My generation of Americans tend to think that we own the word “irony”, but in fact, most of us don’t really understand what it means. The first problem is that we confuse irony with sarcasm. Sarcasm is merely one type of ironic phrasing (using insincere language to convey the opposite meaning). But it would be wrong to assume that any story that acknowledges irony has to be sarcastic in tone. In fact, all stories, from the most sarcastic and nasty to the most uplifting and heartfelt, should be fundamentally ironic.
Irony refers to any difference between expectation and outcome. This difference can be comedic (expected a kiss, got a pie in the face or vice versa) or it can be dramatic (sought justice, found injustice, or vice versa). Either way, the greater the gulf between expectation and outcome, the more meaning the story will have. Likewise, the smaller the gap, the more meaningless it will be.
This brings us to my generation’s other misunderstanding about irony, which was famously exacerbated by Alanis Morrisette’s terrible song “Ironic.” Just because a situation is a bummer, doesn’t mean that it’s ironic. Rain on your wedding day is not ironic, unless you insisted on getting married in the desert so as to avoid the rain. A traffic jam when you’re already late isn’t ironic unless you left late to beat the traffic. (UPDATE: A few years after I wrote this, Rachael Hurwitz fixed the song accordingly!)
One note I give all the time is “This is a bummer, but it’s not tragic.” A story about a perennial-loser losing again is just a bummer. A story about a winner winning again is just dull. Stories about losers winning, or winners losing, are ironic. The same goes for stories about an always-bad person doing wrong, or an always-good person doing right—these stories lack irony.
This is why you need to take time before every scene to establish that the character expects something other than what’s going to happen. If the audience shares the character’s expectation, then they will feel the impact of the reversal of fortune so much more.
This is why heroes need tragic flaws. The heroes of thrillers and horror movies should be at least partially culpable for what happens to them, if only in a “curiosity killed the cat” kind of way. Likewise, comedic predicaments should befall the people who have tried the hardest to make sure nothing like this ever happens to them.I’ve been reading a lot of Will Eisner’s brilliant comics about “The Spirit” recently. The Sprit is a good guy doing good—which is why the stories are never actually about him. Most of the stories are either about a villain he encounters who unexpectedly does good, or a nice person who unexpectedly does bad. That’s a story.

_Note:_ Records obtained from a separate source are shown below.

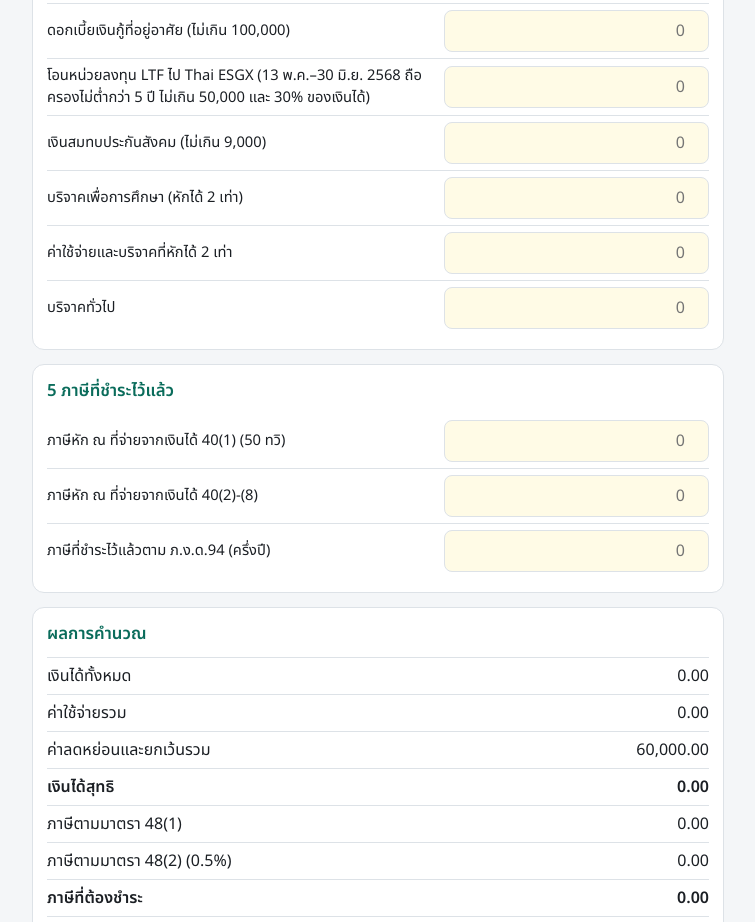
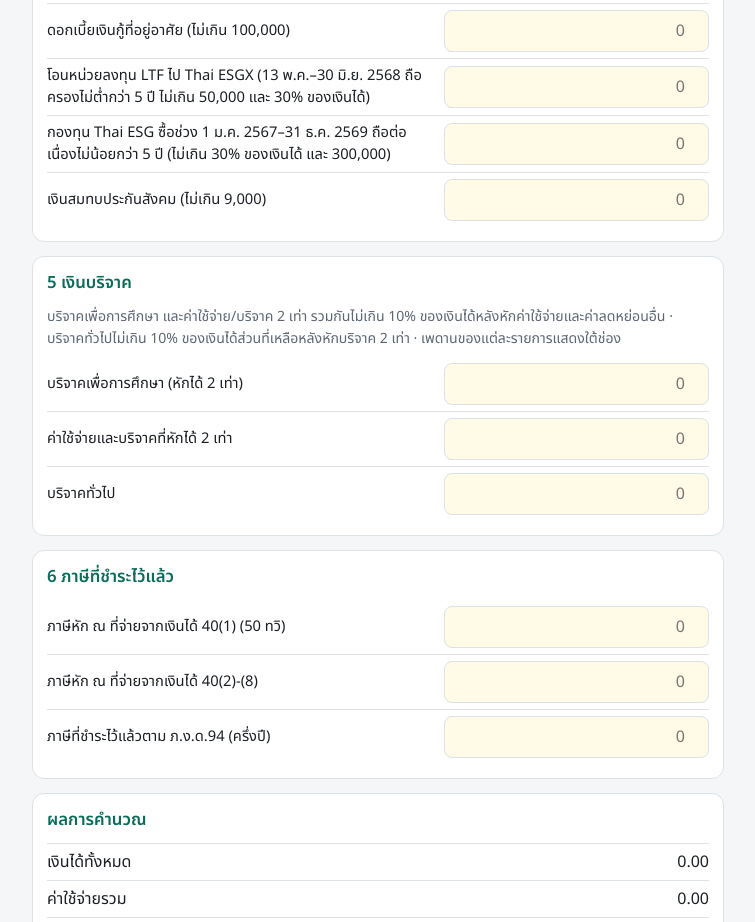
Before and after one commit to imkhunche/simple-thai-tax-calculator, a plain HTML site: page index.html in a window 1280 px wide. Shown: the part 2117-3039 px from the top of the page, without its empty margins (262-1017 px from the left). Drawn offline with Linux system fonts and the light colour scheme.

Commit message:
Update Thai ESG and clearer donation tier

```diff
--- a/index.html
+++ b/index.html
@@ -61,8 +61,8 @@ function calc(s){
  d.p65=spNo?mn(n('p65'),1e4):0;
  d.p70=mn(n('p70'),19e4);d.p71=mn(n('p71'),19e4);d.p72=mn(n('p72'),3e5);
  d.p73=mx(0,mn(n('p73'),.15*inc,5e5-fund-d.p64));
- d.p74=mn(n('p74'),1e5);d.p75=mn(n('p75'),.3*inc,5e4);d.p76=mn(n('p76'),9e3);
- const X=R(['me','sp','ch','p57','par','dis','p60','p61','p63','p64','p65','p66','p67','p68','p69','p70','p71','p72','p73','p74','p75','p76'].map(k=>d[k]));
+ d.p74=mn(n('p74'),1e5);d.p75=mn(n('p75'),.3*inc,5e4);d.pe=mn(n('pe'),.3*inc,3e5);d.p76=mn(n('p76'),9e3);
+ const X=R(['me','sp','ch','p57','par','dis','p60','p61','p63','p64','p65','p66','p67','p68','p69','p70','p71','p72','p73','p74','p75','pe','p76'].map(k=>d[k]));
  const b=mx(0,inc-ex-X);
  d.p78=mn(2*n('p78'),.1*b);
  d.p79=mx(0,mn(2*n('p79'),.1*b-d.p78));
@@ -73,7 +73,7 @@ function calc(s){
  const wht=n('w1')+n('w2')+n('w3');
  const half=n('h')>0?n('h'):R(i.slice(4));
  const form=inc===0?'':inc2===0?'ภ.ง.ด. 91':'ภ.ง.ด. 90'+(half>(mar?12e4:6e4)?' และ ภ.ง.ด. 94 (ม.ค.–มิ.ย.)':'');
- return{inc,ex,totDed,net,t1,t2,tax,wht,due:mx(0,tax-wht),refund:mx(0,wht-tax),form,d,cap:.1*b};
+ return{inc,ex,totDed,net,t1,t2,tax,wht,due:mx(0,tax-wht),refund:mx(0,wht-tax),form,d,caps:{p78:.1*b,p79:mx(0,.1*b-d.p78),p80:.1*(b-d.p78-d.p79)}};
 }
 //CALC_END
 const LT=[['l','ไม่เกิน 30,000 บาท/ปี'],['g','เกิน 30,000 บาท/ปี']];
@@ -93,18 +93,18 @@ const P=[
 ['h','เงินได้ 40(5)-(8) ช่วง ม.ค.–มิ.ย. (ใช้ตรวจเกณฑ์ ภ.ง.ด.94 เว้นว่าง = ใช้เงินได้ทั้งปี)','n',0]];
 const INC=[['i1','40(1) เงินเดือน ค่าจ้าง โบนัส บำนาญ'],['i2','40(2) ค่านายหน้า ค่าธรรมเนียม เบี้ยประชุม'],['i3','40(3) กู๊ดวิลล์ ลิขสิทธิ์ เงินรายปี'],['i4','40(4) ดอกเบี้ย เงินปันผล ส่วนแบ่งกำไร'],['i5','40(5) ค่าเช่าทรัพย์สิน'],['i6','40(6) วิชาชีพอิสระ'],['i7','40(7) รับเหมา'],['i8','40(8) ธุรกิจ พาณิชย์ เกษตร อื่น ๆ']].map(a=>[...a,'n',0]);
 const EXP=[['e5','ค่าใช้จ่าย 40(5) (ตามจริงหรืออัตราเหมา)'],['e7','ค่าใช้จ่าย 40(7) (ตามจริงหรือเหมา 60%)'],['e8','ค่าใช้จ่าย 40(8) (ตามจริงหรืออัตราเหมา)']].map(a=>[...a,'n',0]);
-const DED=[['p57','ค่าฝากครรภ์และคลอดบุตร (ไม่เกิน 60,000)'],['p60','เบี้ยประกันสุขภาพบิดามารดา (ไม่เกิน 15,000)'],['p61','เบี้ยประกันสุขภาพตนเอง (ไม่เกิน 25,000)'],['p63','เบี้ยประกันชีวิตตนเอง (รวมสุขภาพไม่เกิน 100,000)'],['p64','เบี้ยประกันชีวิตแบบบำนาญ'],['p65','เบี้ยประกันชีวิตคู่สมรสไม่มีรายได้ (ไม่เกิน 10,000)'],['p66','กองทุนสำรองเลี้ยงชีพ'],['p67','กองทุนการออมแห่งชาติ (กอช.)'],['p68','กบข.'],['p69','กองทุนสงเคราะห์ครูโรงเรียนเอกชน'],['p70','เงินได้ผู้พิการ (ยกเว้นไม่เกิน 190,000)'],['p71','เงินได้ผู้อายุ 65 ปีขึ้นไป (ยกเว้นไม่เกิน 190,000)'],['p72','ค่าชดเชยตามกฎหมายแรงงาน (ไม่เกิน 300,000)'],['p73','กองทุน RMF'],['p74','ดอกเบี้ยเงินกู้ที่อยู่อาศัย (ไม่เกิน 100,000)'],['p75','โอนหน่วยลงทุน LTF ไป Thai ESGX (13 พ.ค.–30 มิ.ย. 2568 ถือครองไม่ต่ำกว่า 5 ปี ไม่เกิน 50,000 และ 30% ของเงินได้)'],['p76','เงินสมทบประกันสังคม (ไม่เกิน 9,000)'],['p78','บริจาคเพื่อการศึกษา (หักได้ 2 เท่า)'],['p79','ค่าใช้จ่ายและบริจาคที่หักได้ 2 เท่า'],['p80','บริจาคทั่วไป']].map(a=>[...a,'n',0]);
+const DED=[['p57','ค่าฝากครรภ์และคลอดบุตร (ไม่เกิน 60,000)'],['p60','เบี้ยประกันสุขภาพบิดามารดา (ไม่เกิน 15,000)'],['p61','เบี้ยประกันสุขภาพตนเอง (ไม่เกิน 25,000)'],['p63','เบี้ยประกันชีวิตตนเอง (รวมสุขภาพไม่เกิน 100,000)'],['p64','เบี้ยประกันชีวิตแบบบำนาญ'],['p65','เบี้ยประกันชีวิตคู่สมรสไม่มีรายได้ (ไม่เกิน 10,000)'],['p66','กองทุนสำรองเลี้ยงชีพ'],['p67','กองทุนการออมแห่งชาติ (กอช.)'],['p68','กบข.'],['p69','กองทุนสงเคราะห์ครูโรงเรียนเอกชน'],['p70','เงินได้ผู้พิการ (ยกเว้นไม่เกิน 190,000)'],['p71','เงินได้ผู้อายุ 65 ปีขึ้นไป (ยกเว้นไม่เกิน 190,000)'],['p72','ค่าชดเชยตามกฎหมายแรงงาน (ไม่เกิน 300,000)'],['p73','กองทุน RMF'],['p74','ดอกเบี้ยเงินกู้ที่อยู่อาศัย (ไม่เกิน 100,000)'],['p75','โอนหน่วยลงทุน LTF ไป Thai ESGX (13 พ.ค.–30 มิ.ย. 2568 ถือครองไม่ต่ำกว่า 5 ปี ไม่เกิน 50,000 และ 30% ของเงินได้)'],['pe','กองทุน Thai ESG ซื้อช่วง 1 ม.ค. 2567–31 ธ.ค. 2569 ถือต่อเนื่องไม่น้อยกว่า 5 ปี (ไม่เกิน 30% ของเงินได้ และ 300,000)'],['p76','เงินสมทบประกันสังคม (ไม่เกิน 9,000)'],['p78','บริจาคเพื่อการศึกษา (หักได้ 2 เท่า)'],['p79','ค่าใช้จ่ายและบริจาคที่หักได้ 2 เท่า'],['p80','บริจาคทั่วไป']].map(a=>[...a,'n',0]);
 const WH=[['w1','ภาษีหัก ณ ที่จ่ายจากเงินได้ 40(1) (50 ทวิ)'],['w2','ภาษีหัก ณ ที่จ่ายจากเงินได้ 40(2)-(8)'],['w3','ภาษีที่ชำระไว้แล้วตาม ภ.ง.ด.94 (ครึ่งปี)']].map(a=>[...a,'n',0]);
 const ALL=[...P,...INC,...EXP,...DED,...WH],$=id=>document.getElementById(id);
 const row=([k,l,t,o])=>`<div class="r" id="r_${k}"><label for="${k}">${l}</label>${t==='s'?`<select id="${k}">${o.map(([v,x])=>`<option value="${v}">${x}</option>`).join('')}</select>`:`<input id="${k}" type="number" inputmode="decimal" min="0" step="any" placeholder="0">`}<small class="a" id="a_${k}"></small></div>`;
 const sec=(h,rs,note)=>`<section><h2>${h}</h2>${note?`<p class="mu">${note}</p>`:''}${rs.map(row).join('')}</section>`;
-$('app').innerHTML=sec('1 ข้อมูลส่วนตัว',P,'ค่าลดหย่อนส่วนตัว 60,000 บาท และค่าลดหย่อนคู่สมรส บุตร บิดามารดา ผู้พิการ คำนวณให้อัตโนมัติ')+sec('2 เงินได้ทั้งปี (บาท)',INC)+sec('3 ค่าใช้จ่าย',EXP,'40(1)-(2) หักเหมา 50% รวมไม่เกิน 100,000 · 40(3) หัก 50% ไม่เกิน 100,000 · 40(6) หัก 30% · 40(4) ไม่มีค่าใช้จ่าย คำนวณให้อัตโนมัติ กรอกเฉพาะ 40(5) 40(7) 40(8) (ไม่เกินเงินได้ประเภทนั้น)')+sec('4 ค่าลดหย่อนและยกเว้น (กรอกจำนวนที่จ่ายจริง)',DED)+sec('5 ภาษีที่ชำระไว้แล้ว',WH);
+$('app').innerHTML=sec('1 ข้อมูลส่วนตัว',P,'ค่าลดหย่อนส่วนตัว 60,000 บาท และค่าลดหย่อนคู่สมรส บุตร บิดามารดา ผู้พิการ คำนวณให้อัตโนมัติ')+sec('2 เงินได้ทั้งปี (บาท)',INC)+sec('3 ค่าใช้จ่าย',EXP,'40(1)-(2) หักเหมา 50% รวมไม่เกิน 100,000 · 40(3) หัก 50% ไม่เกิน 100,000 · 40(6) หัก 30% · 40(4) ไม่มีค่าใช้จ่าย คำนวณให้อัตโนมัติ กรอกเฉพาะ 40(5) 40(7) 40(8) (ไม่เกินเงินได้ประเภทนั้น)')+sec('4 ค่าลดหย่อนและยกเว้น (กรอกจำนวนที่จ่ายจริง)',DED.slice(0,-3))+sec('5 เงินบริจาค',DED.slice(-3),'บริจาคเพื่อการศึกษา และค่าใช้จ่าย/บริจาค 2 เท่า รวมกันไม่เกิน 10% ของเงินได้หลังหักค่าใช้จ่ายและค่าลดหย่อนอื่น · บริจาคทั่วไปไม่เกิน 10% ของเงินได้ส่วนที่เหลือหลังหักบริจาค 2 เท่า · เพดานของแต่ละรายการแสดงใต้ช่อง')+sec('6 ภาษีที่ชำระไว้แล้ว',WH);
 const f2=x=>x.toLocaleString('en-US',{minimumFractionDigits:2,maximumFractionDigits:2});
 function up(){
  const s={};ALL.forEach(f=>s[f[0]]=$(f[0]).value);
  ALL.forEach(f=>{if(f[4])$('r_'+f[0]).hidden=!f[4](s)});
  const r=calc(s);
- DED.forEach(([k])=>{$('a_'+k).textContent=+s[k]>0?'หักได้จริง '+f2(r.d[k])+' บาท'+(['p78','p79','p80'].includes(k)?' · เพดานบริจาครวม (10% ของเงินได้หลังหักค่าใช้จ่ายและลดหย่อนอื่น) = '+f2(r.cap)+' บาท':''):''});
+ DED.forEach(([k])=>{$('a_'+k).textContent=+s[k]>0?'หักได้จริง '+f2(r.d[k])+' บาท'+(['p78','p79','p80'].includes(k)?' · เพดานของรายการนี้ = '+f2(r.caps[k])+' บาท':''):''});
  const rows=[['เงินได้ทั้งหมด',r.inc],['ค่าใช้จ่ายรวม',r.ex],['ค่าลดหย่อนและยกเว้นรวม',r.totDed],['เงินได้สุทธิ',r.net,1],['ภาษีตามมาตรา 48(1)',r.t1],['ภาษีตามมาตรา 48(2) (0.5%)',r.t2],['ภาษีที่ต้องชำระ',r.tax,1],['ภาษีที่ชำระไว้แล้ว',r.wht]];
  const msg=r.refund>0?`ขอคืนภาษี ${f2(r.refund)} บาท`:r.due>0?`ชำระเพิ่ม ${f2(r.due)} บาท`:'ไม่มีภาษีต้องชำระหรือขอคืน';
  $('res').innerHTML=rows.map(([a,v,k])=>`<tr class="${k?'k':''}"><td>${a}</td><td>${f2(v)}</td></tr>`).join('')+`<tr class="k"><td>สถานะ</td><td>${msg}</td></tr>`+(r.form?`<tr><td>แบบที่ต้องยื่น</td><td>${r.form}</td></tr>`:'');
```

This is why most sequels suck. In action/adventure/thriller/horror, the first movie is about a seemingly-weak person who turns out to be strongest choice for this job. That’s ironic. The second is about a strong person remaining strong. That’s dull. In comedies, the first movie is about someone who expects sanity encountering insanity. The second is about that insanity continuing, which should be no surprise. Expecting a fun bachelor party and experiencing a blackout instead is ironic—the first time. The second time, it’s just pitiful.